<
ibm

Data Security and its Future… in the words of a Bureaucrat

The importance of data in our modern day lives, particularly in the context of the criticality of the role it plays in decision- making, can hardly be over-emphasized. Wrong set of socio-economic indicator data can lead to incorrect & unsound analysis, faulty diagnosis and consequently an entirely misdirected public policy prescription having enough potential to play havoc with the governance.

Technology has always been a double-edged sword. Most glaring example of this is digitisation of data. While digitisation has made accessibility of data far easier for common citizens, it has also ended up increasing the risk of its vulnerability to theft, tampering and manipulation.

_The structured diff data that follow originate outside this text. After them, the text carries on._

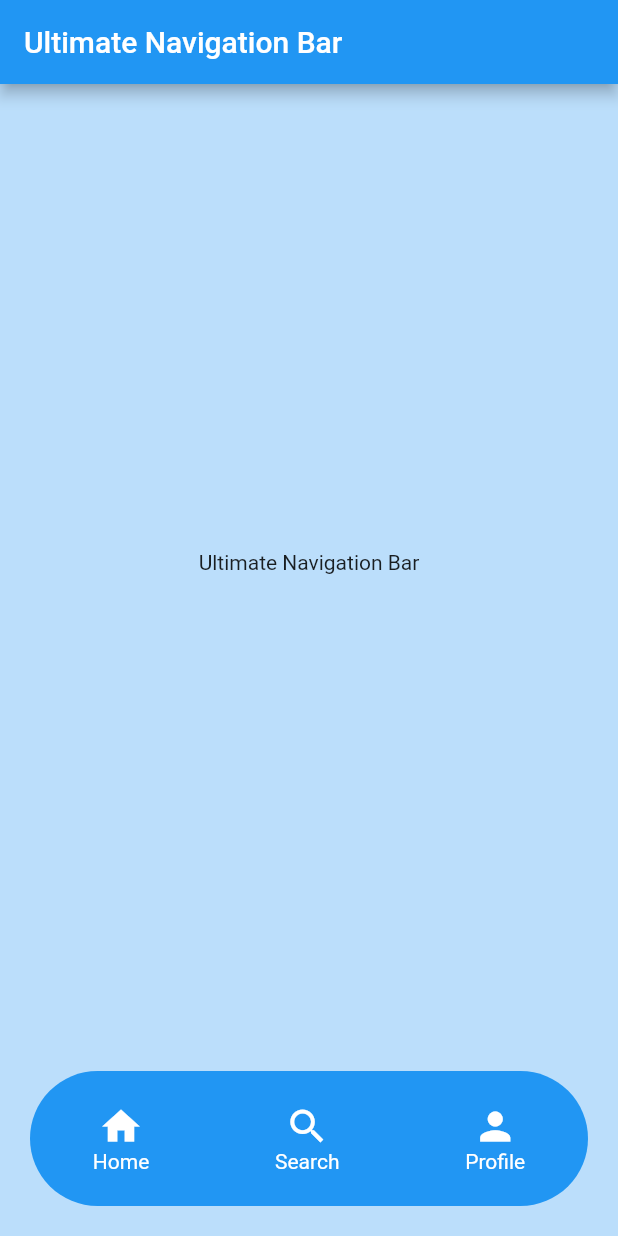
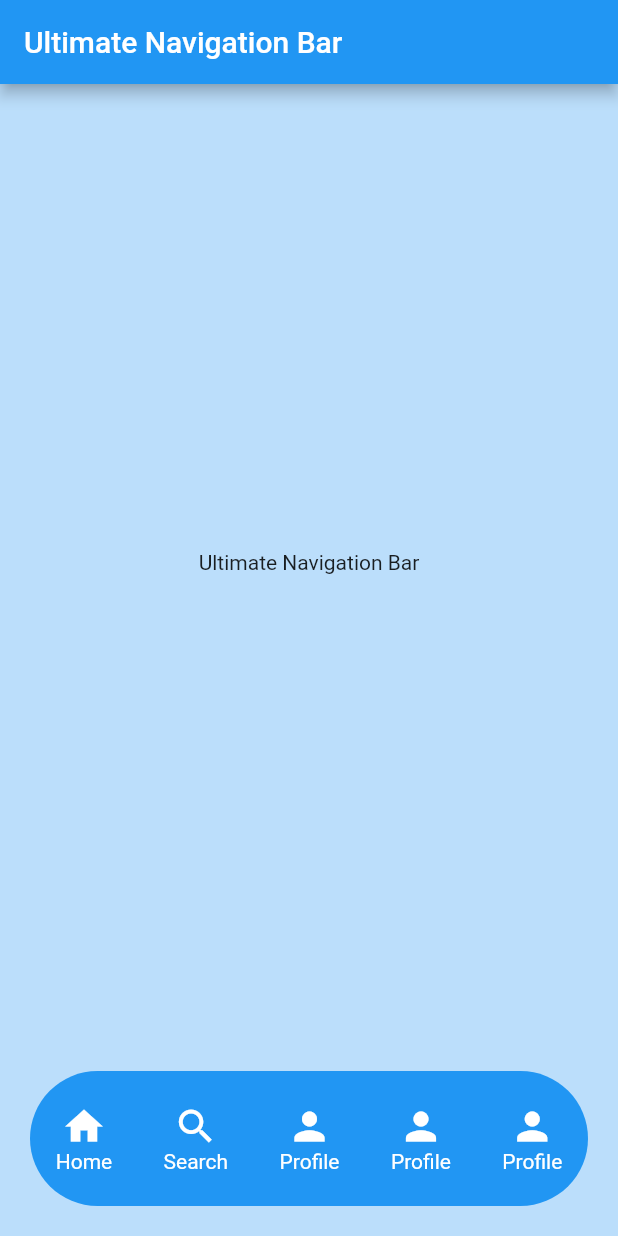
Before and after one commit to UltimateNavBar/ultimate_navigation_bar, a Flutter app: the screen it shows after launch, after a tap on "Profile", on a phone screen of 412 x 824 dp. Run offline on Flutter 3.47's test engine with Material 2 defaults, Android fonts, the phone set to English and light mode, and no system bars.

Commit message:
throw exception when nav bar has more than 5 items

```diff
--- a/example/lib/main.dart
+++ b/example/lib/main.dart
@@ -56,6 +56,18 @@ class _MyAppState extends State<MyApp> {
                   onTap: () {
                     print('tapped');
                   }),
+              NavBarItem(
+                  label: 'Profile',
+                  icon: Icons.person,
+                  onTap: () {
+                    print('tapped');
+                  }),
+              NavBarItem(
+                  label: 'Profile',
+                  icon: Icons.person,
+                  onTap: () {
+                    print('tapped');
+                  }),
             ]),
       ),
     );
--- a/lib/src/nav_bar.dart
+++ b/lib/src/nav_bar.dart
@@ -22,6 +22,11 @@ class UltimateNavBar extends StatelessWidget {
   }) : super(key: key);
 
   generateItems(List<NavBarItem> items) {
+
+    if (items.length > 5) {
+      throw Exception('You can\'t have more than 5 items in the navigation bar');
+    }
+
     return items
         .map((item) => InkWell(
               onTap: item.onTap,
```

Data theft and cyber crimes have become an everyday affair.  Hacking is not only not uncommon but also an object of fancy and fashion among high-tech miscreants. The online availability of plethora of hacking tools has made things worse . Vast majority of Fortune 500 companies (roughly 97-98%) is said to have been hacked with the rest being unsure and uncertain. No computer network can possibly claim to be 100% safe and secure, with new definitions of viruses multiplying every passing day outpacing the R & D efforts of anti-virus software giants. Most of the reputed companies , agencies and entities therefore employ ethical hackers in an effort to develop counter-defense mechanisms to guarantee protection  against system and data security breaches .   The disturbing news however is that present day anti-virus softwares are reportedly capable of detecting roughly 5% of the newly created viruses only. This is reason enough to sound alarm on the vulnerability of stored data .

 In this digitally evolved world , any virtual attack on the impregnable digital barrier of the sensitive and supposedly protected  websites  of any sovereign nation is much more damaging and demoralizing than the attack by the enemy country across its physical boundary . India , being the biggest platform of data outsourcing, needs robust data protection mechanism to deal with the threat .   The awareness with regard to data security and data privacy  in our country is somehow not of the desired level .

This menace can be handled at two levels: one at technological , the other at legislative level .

India does not have any separate law exclusively designed for data protection . However, Indian courts have interpreted ‘data protection’ within the ambit of “Right to Privacy”as implicit in the Article 19 and 21 of the Constitution of India  . Data protection issues nonetheless get adequately addressed by Section 43 A and Section 72 A of  The Information Technology Act 2000.

Technically , data security concerns can be tackled  by implementing tiered data protection and security model including multiple perimeter rings of defense to counter threats , employing logical security –i.e. combination of data encryption , authorisation, authentication and passwords, , use of firewalls , anti spyware and virus detection programs on servers and network-addressed storage systems  We can and we must use our enormous prowess of software technology to create impregnable firewalls , uncommon encryption codes to beat hackers in their own game and even use our  technological superiority to export this technology to the rest of the world .

About the Author: Shri Mithileshwar Thakur is presently posted as Additional Director General in the Directorate of Anti Dumping and Allied Duties at New Delhi and the views expressed are his own. Shri Thakur is a Gold Medallist in B. Tech (Mechanical Engineering) and recipient of merit scholarship and topper of university /board at all levels.

Prior to joining Indian Civil Service, he has worked as member of IRS in Indian Railways and as Engineer in well reputed companies like NTPC, Tata Motors and Tata Steel. He has served as visiting faculty to many reputed institutions like IIT, Kharagpur; National Academy of Customs, Excise and Narcotics; Indian Institute of Foreign Trade; RBI officers ‘Training Institute ; Narsee Monjee Institute of Management to name a few. . His areas of interest also include Intellectual Property Right issues, Cyber laws , regularly contributes to the reputed magazines and newspapers.  He has presided over many functions and seminars organised by reputed Chambers of Commerce & Industry like FICCI, CII, FIEO, Indian Chamber of Commerce etc. He had been Government nominated member of the working group set up by the Govt for Local Currency Trade. He has also been a Key Speaker and panellist in many important forums and has also represented the Government outside India on important platforms.

Leave a Reply

Your email address will not be published. Required fields are marked *